I enjoyed last night’s school board listening post on the facilities master plan at Kirkwood Elementary School. About twenty people (and several district staff members) came out on a cold winter night to exchange views and ideas about the district’s building plans. (It was almost caucus-esque!) Two more listening posts are scheduled next week.
One thing I wish had been different, though: A listening post on the facilities master plan should not be preceded by a twenty-minute commercial for the facilities master plan. I understand that it’s helpful to present some information at the outset so people can have well-informed discussions, but it should not be presented in a way designed to influence the opinions we’ll hear from the participants.
The hard question facing the board is just what it takes to create a bond proposal that has a reasonable chance of attaining 60% approval at the polls. I was very curious to hear people’s opinions on that question last night. Of course, people who attend the listening posts may be particularly likely to favor the bond, but even those who most strongly favor the bond have to think objectively about how to maximize its chances of passage.
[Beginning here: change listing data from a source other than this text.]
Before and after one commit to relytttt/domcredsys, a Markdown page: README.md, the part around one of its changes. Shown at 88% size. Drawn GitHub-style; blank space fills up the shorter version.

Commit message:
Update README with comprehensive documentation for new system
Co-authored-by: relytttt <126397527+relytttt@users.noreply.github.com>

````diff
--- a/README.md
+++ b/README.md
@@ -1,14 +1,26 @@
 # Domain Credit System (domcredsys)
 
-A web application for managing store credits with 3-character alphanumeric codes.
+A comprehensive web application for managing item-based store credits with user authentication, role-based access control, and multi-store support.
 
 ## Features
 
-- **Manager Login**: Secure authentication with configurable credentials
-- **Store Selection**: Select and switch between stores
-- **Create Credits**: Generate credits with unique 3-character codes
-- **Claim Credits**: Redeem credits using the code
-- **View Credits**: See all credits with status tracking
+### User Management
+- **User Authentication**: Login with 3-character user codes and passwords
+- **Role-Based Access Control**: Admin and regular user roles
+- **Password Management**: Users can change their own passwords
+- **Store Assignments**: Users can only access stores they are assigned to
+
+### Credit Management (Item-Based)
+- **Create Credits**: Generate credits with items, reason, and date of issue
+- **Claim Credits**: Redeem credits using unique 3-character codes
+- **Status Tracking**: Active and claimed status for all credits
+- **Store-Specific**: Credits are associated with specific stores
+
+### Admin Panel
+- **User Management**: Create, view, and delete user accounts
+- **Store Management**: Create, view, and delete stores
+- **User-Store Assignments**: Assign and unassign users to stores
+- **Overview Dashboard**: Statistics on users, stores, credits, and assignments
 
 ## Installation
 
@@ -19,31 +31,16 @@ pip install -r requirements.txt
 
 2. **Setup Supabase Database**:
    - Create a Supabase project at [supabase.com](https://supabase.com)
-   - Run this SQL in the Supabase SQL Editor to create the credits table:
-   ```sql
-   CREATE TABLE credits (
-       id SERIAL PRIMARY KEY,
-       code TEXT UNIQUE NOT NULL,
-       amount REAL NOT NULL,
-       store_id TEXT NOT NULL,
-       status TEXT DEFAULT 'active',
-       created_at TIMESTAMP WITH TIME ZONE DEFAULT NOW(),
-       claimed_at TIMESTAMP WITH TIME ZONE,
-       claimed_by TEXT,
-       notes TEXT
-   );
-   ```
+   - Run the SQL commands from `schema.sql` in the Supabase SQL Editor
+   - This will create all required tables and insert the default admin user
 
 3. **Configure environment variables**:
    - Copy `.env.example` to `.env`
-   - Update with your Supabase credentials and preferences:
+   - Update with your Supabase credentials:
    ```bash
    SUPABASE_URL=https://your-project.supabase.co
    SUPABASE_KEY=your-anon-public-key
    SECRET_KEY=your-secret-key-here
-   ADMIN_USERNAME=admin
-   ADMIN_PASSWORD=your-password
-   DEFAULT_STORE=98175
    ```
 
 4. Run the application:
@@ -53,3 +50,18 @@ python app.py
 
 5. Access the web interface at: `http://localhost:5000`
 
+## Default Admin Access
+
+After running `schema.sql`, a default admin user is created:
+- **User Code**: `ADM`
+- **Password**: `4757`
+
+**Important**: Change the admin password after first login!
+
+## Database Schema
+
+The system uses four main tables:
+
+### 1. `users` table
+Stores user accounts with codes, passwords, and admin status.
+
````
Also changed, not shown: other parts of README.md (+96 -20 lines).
If they voice their opinions only after sitting through a lengthy pro-bond argument, without hearing any of the likely counterarguments, they’re going to be in less of a position to realistically assess the prospects of different proposals.
Similarly, the group activities should not involve leading questions. (“Please share a short story of how the facilities project(s) have impacted your students.”)
I’ve written before about how our district sometimes seems incapable of soliciting public input without trying to manipulate it. Why walk right into that criticism?